This story is a supplement to the feature "Facing the Freshwater Crisis" which was printed in the August 2008 issue of Scientific American.
Lots of Water, but Not Always Where It Is Needed
One hundred and ten thousand cubic kilometers of precipitation, nearly 10 times the volume of Lake Superior, falls from the sky onto the earth’s land surface every year. This huge quantity would be enough to easily fulfill the requirements of everyone on the planet if the water arrived where and when people needed it. But much of it cannot be captured (top), and the rest is distributed unevenly (bottom).
Where does the rain go?
More than half of the precipitation that falls on land is never available for capture or storage because it evaporates from the ground or transpires from plants; this fraction is called green water. The remainder channels into so-called blue-water sources—rivers, lakes, wetlands and aquifers—that people can tap directly. Farm irrigation from these free-flowing bodies is the biggest single human use of freshwater. Cities and industries consume only tiny amounts of total freshwater resources, but the intense local demand they create often drains the surroundings of ready supplies.
Water supplies today

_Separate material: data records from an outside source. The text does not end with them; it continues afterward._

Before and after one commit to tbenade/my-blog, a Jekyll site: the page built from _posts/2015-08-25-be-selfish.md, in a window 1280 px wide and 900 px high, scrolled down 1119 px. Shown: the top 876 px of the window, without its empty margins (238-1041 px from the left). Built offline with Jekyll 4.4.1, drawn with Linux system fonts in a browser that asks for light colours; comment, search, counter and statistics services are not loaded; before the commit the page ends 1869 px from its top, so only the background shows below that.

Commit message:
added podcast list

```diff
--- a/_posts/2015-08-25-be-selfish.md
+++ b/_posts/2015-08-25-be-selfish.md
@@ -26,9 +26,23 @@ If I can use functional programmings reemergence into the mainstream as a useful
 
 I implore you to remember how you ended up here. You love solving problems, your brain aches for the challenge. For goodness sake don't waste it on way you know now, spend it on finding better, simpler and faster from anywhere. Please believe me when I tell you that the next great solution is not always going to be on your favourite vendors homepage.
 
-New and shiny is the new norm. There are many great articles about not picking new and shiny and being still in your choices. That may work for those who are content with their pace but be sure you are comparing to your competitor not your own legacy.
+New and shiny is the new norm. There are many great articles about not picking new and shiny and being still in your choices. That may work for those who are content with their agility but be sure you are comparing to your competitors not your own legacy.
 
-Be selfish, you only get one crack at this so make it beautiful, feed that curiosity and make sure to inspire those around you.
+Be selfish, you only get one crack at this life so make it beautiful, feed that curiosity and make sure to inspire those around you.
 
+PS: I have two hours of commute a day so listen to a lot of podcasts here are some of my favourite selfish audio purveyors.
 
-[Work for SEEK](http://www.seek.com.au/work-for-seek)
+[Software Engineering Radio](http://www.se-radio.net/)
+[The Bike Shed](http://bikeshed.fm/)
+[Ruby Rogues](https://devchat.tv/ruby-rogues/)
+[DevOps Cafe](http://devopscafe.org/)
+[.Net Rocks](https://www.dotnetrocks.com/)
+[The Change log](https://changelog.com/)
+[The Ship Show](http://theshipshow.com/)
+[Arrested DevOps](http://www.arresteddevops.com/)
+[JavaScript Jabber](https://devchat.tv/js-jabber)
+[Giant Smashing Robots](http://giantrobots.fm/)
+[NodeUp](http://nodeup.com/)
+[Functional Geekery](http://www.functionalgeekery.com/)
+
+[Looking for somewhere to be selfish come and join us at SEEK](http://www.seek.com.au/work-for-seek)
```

Much of the Americas and northern Eurasia enjoy abundant water supplies. But several regions are beset by greater or lesser degrees of “physical” scarcity—whereby demand exceeds local availability. Other areas, among them Central Africa, parts of the Indian subcontinent and Southeast Asia, contend with “economic” water scarcity, where lack of technical training, bad governments or weak finances limit access even though sufficient supplies are available.